This collection begins from the assumption that the boundaries of English Literature as a subject area in schools and universities are necessarily political and arena for constant renegotiation and debate. The academic Literature syllabus has never been a stable phenomenon, but has been constantly subject to to interventions, whether these are explicitly political or not. The essays here identify and debate competing definitions of 'English Studies' as an academic subject, and celebrate the diversity of contemporary literary studies, and demonstrate the ways in which a range of literary texts can be understood as politically engaged, sometimes in unexpected ways.The contributions span a variety of different texts and historical periods, but each of them addresses a moment in which the interface between literature and a political context is particularly apparent. They range across the wide landscape of current undergraduate provision in university English departments and extend into the school curriculum and children's fiction. From the co-option of Shakespeare by the British National Party to the apparent conservatism of the inter-war novel and the poetry that emerged from the UK Miner's Strike, the collection of papers addresses key areas across the curriculum in schools and colleges, in a chronology that ranges from the Renaissance to the contemporary.

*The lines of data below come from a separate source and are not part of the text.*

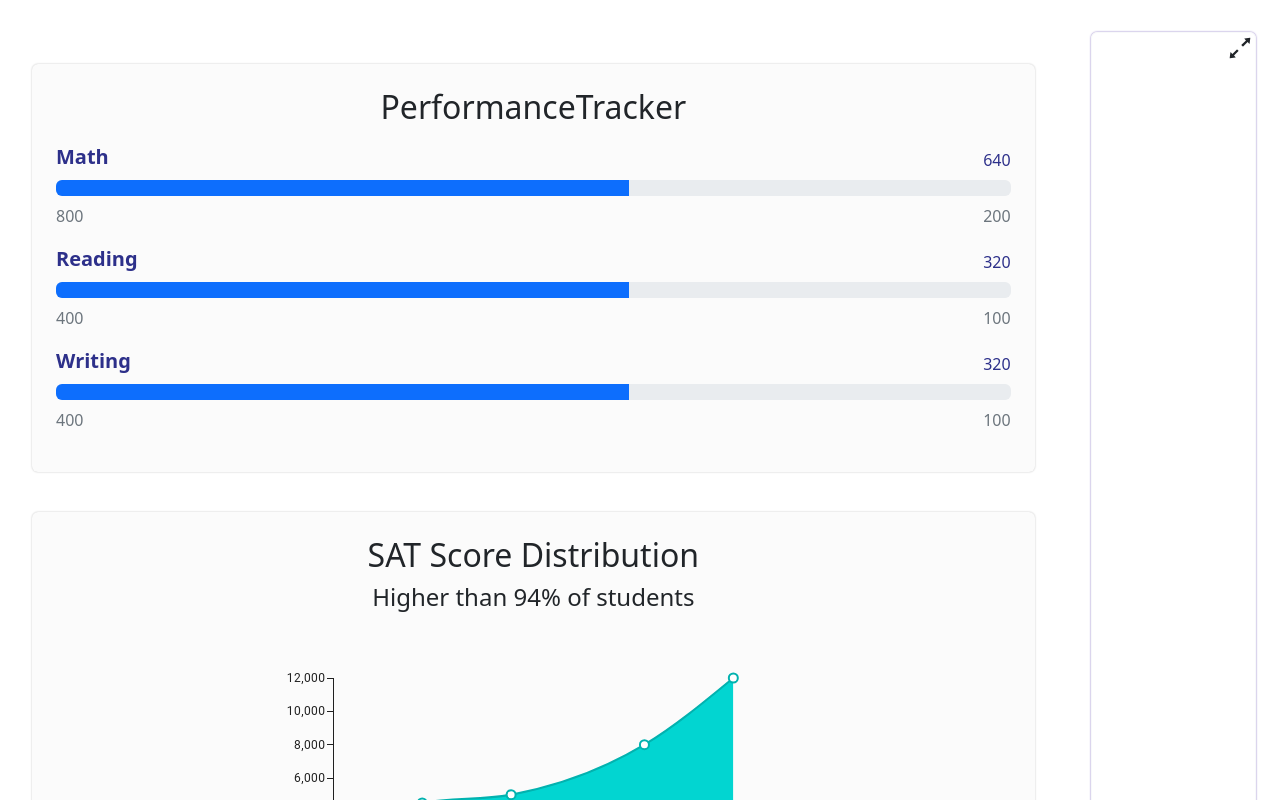
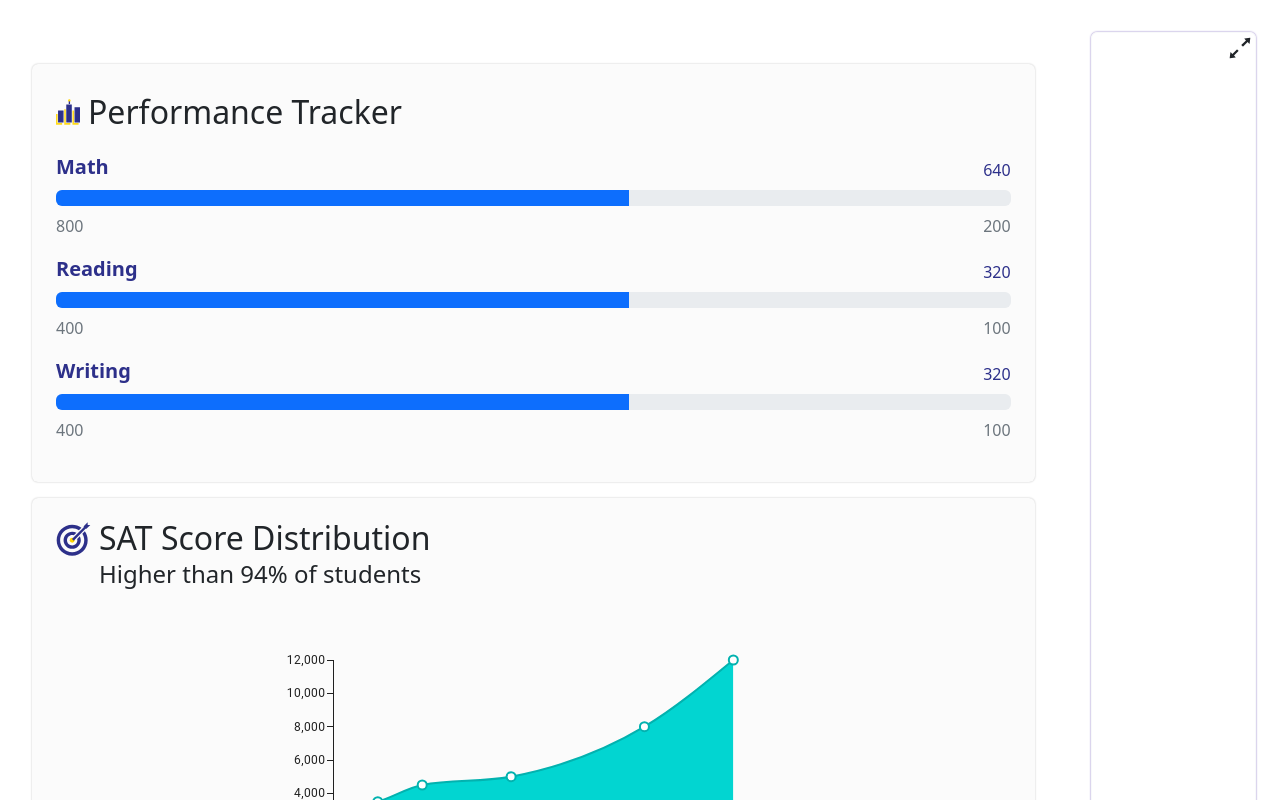
Before and after one commit to s0227373691/demo-code, a React (Vite) app: page / in a window 1280 px wide. Shown: the top 800 px of the page. Built offline with nearby package versions, Linux system fonts and the light colour scheme.

Commit message:
change style

```diff
--- a/src/App.jsx
+++ b/src/App.jsx
@@ -8,12 +8,14 @@ function App() {
   return (
     <Layout>
       <Layout.Left>
+        <section className="d-flex flex-wrap">
           <Wrapped>
             <PerformanceTracker />
           </Wrapped>
           <Wrapped>
             <BasicArea />
           </Wrapped>
+        </section>
       </Layout.Left>
       <Layout.Right>
         <div className="empty-div position-relative border border-1 border-light rounded">
--- a/src/components/BasicArea.jsx
+++ b/src/components/BasicArea.jsx
@@ -1,12 +1,15 @@
 import * as React from "react";
 import { LineChart } from "@mui/x-charts/LineChart";
 
-export default function BasicArea() {
+const ScoreDistribution = () => {
   return (
     <>
-      <header className="mb-3">
-        <h2 className="text-left">SAT Score Distribution</h2>
-        <h4 className="text-left">Higher than 94% of students</h4>
+      <header className="d-flex mb-3">
+        <Icon />
+        <div className="px-2">
+          <h3 className="mb-2 fs-2 lh-1">SAT Score Distribution</h3>
+          <h5 className="fs-4 lh-1 text-start">Higher than 94% of students</h5>
+        </div>
       </header>
       <div className="d-flex justify-content-center">
         <LineChart
@@ -23,4 +26,32 @@ export default function BasicArea() {
       </div>
     </>
   );
+};
+
+export default ScoreDistribution;
+
+function Icon() {
+  return (
+    <svg
+      width="35"
+      height="34"
+      viewBox="0 0 25 24"
+      fill="none"
+      xmlns="http://www.w3.org/2000/svg"
+    >
+      <path
+        fill-rule="evenodd"
+        clip-rule="evenodd"
+        d="M11.5545 23.9733C17.6757 23.9733 22.6379 19.0111 22.6379 12.89C22.6379 10.5047 21.8844 8.29541 20.6024 6.48716L18.8282 8.26134C19.681 9.59854 20.1751 11.1867 20.1751 12.8902C20.1751 17.6511 16.3157 21.5106 11.5548 21.5106C6.79388 21.5106 2.93441 17.6511 2.93441 12.8902C2.93441 8.12933 6.79388 4.26986 11.5548 4.26986C13.3461 4.26986 15.0098 4.81625 16.3884 5.75146L18.1546 3.98521C16.3108 2.6164 14.0273 1.80664 11.5545 1.80664C5.43337 1.80664 0.471191 6.76882 0.471191 12.89C0.471191 19.0111 5.43337 23.9733 11.5545 23.9733ZM14.6019 7.53787C13.7036 7.02544 12.6638 6.73267 11.5555 6.73267C8.15488 6.73267 5.39811 9.48943 5.39811 12.8901C5.39811 16.2907 8.15488 19.0475 11.5555 19.0475C14.9562 19.0475 17.7129 16.2907 17.7129 12.8901C17.7129 11.8708 17.4653 10.9094 17.0268 10.0627L15.1317 11.9578C15.2092 12.2557 15.2504 12.5682 15.2504 12.8902C15.2504 14.9306 13.5963 16.5847 11.5559 16.5847C9.51555 16.5847 7.86149 14.9306 7.86149 12.8902C7.86149 10.8499 9.51555 9.1958 11.5559 9.1958C11.9729 9.1958 12.3737 9.26488 12.7476 9.39221L14.6019 7.53787Z"
+        fill="#2D308A"
+      />
+      <circle cx="11.5562" cy="12.8906" r="1.75" fill="#FFD600" />
+      <path
+        fill-rule="evenodd"
+        clip-rule="evenodd"
+        d="M24.5287 1.95744L22.635 1.92139L20.9607 3.5956L20.9605 3.59533L22.6346 1.9212L22.5986 0.0274251L19.812 2.81401L19.8257 3.53349L11.4255 11.9336L12.663 13.1711L21.1022 4.73184L21.7421 4.74402L24.5287 1.95744Z"
+        fill="#2D308A"
+      />
+    </svg>
+  );
 }
--- a/src/components/Layout.jsx
+++ b/src/components/Layout.jsx
@@ -31,11 +31,7 @@ const Layout = ({ children }) => {
 function LayoutLeft({ children }) {
   const { isExpand } = useLayoutContext();
   return (
-    <div
-      className={`layout-overflow d-flex flex-wrap p-4 ${
-        isExpand ? "col-8" : "col-10"
-      }`}
-    >
+    <div className={`layout-overflow p-4 ${isExpand ? "col-8" : "col-10"}`}>
       {children}
     </div>
   );
--- a/src/components/PerformanceTracker.jsx
+++ b/src/components/PerformanceTracker.jsx
@@ -1,12 +1,12 @@
 import React from "react";
 import TrackerList from "./TrackerList";
-import Container from "./Wrapped";
 
 const PerformanceTracker = () => {
   return (
     <>
-      <header className="mb-3">
-        <h2 className="text-left">PerformanceTracker</h2>
+      <header className="d-flex align-items-center mb-3">
+        <Icon />
+        <span className="fs-2 px-2">Performance Tracker</span>
       </header>
       <TrackerList />
     </>
@@ -14,3 +14,57 @@ const PerformanceTracker = () => {
 };
 
 export default PerformanceTracker;
+
+function Icon({ className }) {
+  return (
+    <svg
+      className={className}
+      width="24"
+      height="26"
+      viewBox="0 0 24 26"
+      fill="none"
+      xmlns="http://www.w3.org/2000/svg"
+    >
+      <path
+        d="M13.3333 2.90495C14.0697 2.90495 14.6667 2.30799 14.6667 1.57161C14.6667 0.835235 14.0697 0.238281 13.3333 0.238281C12.5969 0.238281 12 0.835235 12 1.57161C12 2.30799 12.5969 2.90495 13.3333 2.90495Z"
+        fill="#FFDA1A"
+      />
+      <path
+        d="M13.3867 2.37109V5.02163"
+        stroke="#2D308A"
+        stroke-width="1.33333"
+        stroke-miterlimit="10"
+      />
+      <path
+        d="M2.72428 12.2389H6.87667V22.9056H2.72428V12.2389Z"
+        fill="#2D308A"
+        stroke="#2D308A"
+        stroke-width="1.33333"
+      />
+      <path
+        d="M6.12249 23.9634V25.7633H0V14.9062H1.59453V23.9634H6.12249Z"
+        fill="#FFDA1A"
+      />
+      <path
+        d="M10.9528 6.23893H15.1052V22.9056H10.9528V6.23893Z"
+        fill="#2D308A"
+        stroke="#2D308A"
+        stroke-width="1.33333"
+      />
+      <path
+        d="M14.351 23.962V25.762H8.22852V10.2383H9.82304V23.962H14.351Z"
+        fill="#FFDA1A"
+      />
+      <path
+        d="M19.1813 8.90495H23.3337L23.3337 22.9049H19.1813L19.1813 8.90495Z"
+        fill="#2D308A"
+        stroke="#2D308A"
+        stroke-width="1.33333"
+      />
+      <path
+        d="M22.5795 23.9627V25.7626H16.457V11.5723H18.0516V23.9627H22.5795Z"
+        fill="#FFDA1A"
+      />
+    </svg>
+  );
+}
--- a/src/components/Wrapped.jsx
+++ b/src/components/Wrapped.jsx
@@ -2,8 +2,8 @@ import React from "react";
 
 const Wrapped = ({ children }) => {
   return (
-    <div className="p-2 col-12 col-xxl-6">
-      <div className="wrapped p-4 mb-4 rounded">{children}</div>
+    <div className="flex-grow-1 p-2 col-12 col-xxl-6">
+      <div className="wrapped h-100 p-4 rounded">{children}</div>
     </div>
   );
 };
```
Lines whose indentation alone changed are shown as unchanged.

There are also contributions from academics directly engaged with the configuration of Literature as a subject in secondary schools and universities. The collection as a whole is a intervention into current debates within literary critical theory, and education, and a reflection on the state of 'Literature' as a subject in Cameron's coalition Britain and in Gove's new world of education. Together, the papers testify to the great variety of work on the politics of teaching literature and of literary criticism in the context of the challenges of the twenty-first century.
|Number of pages||224|
|Publication status||Published - 30 Oct 2013|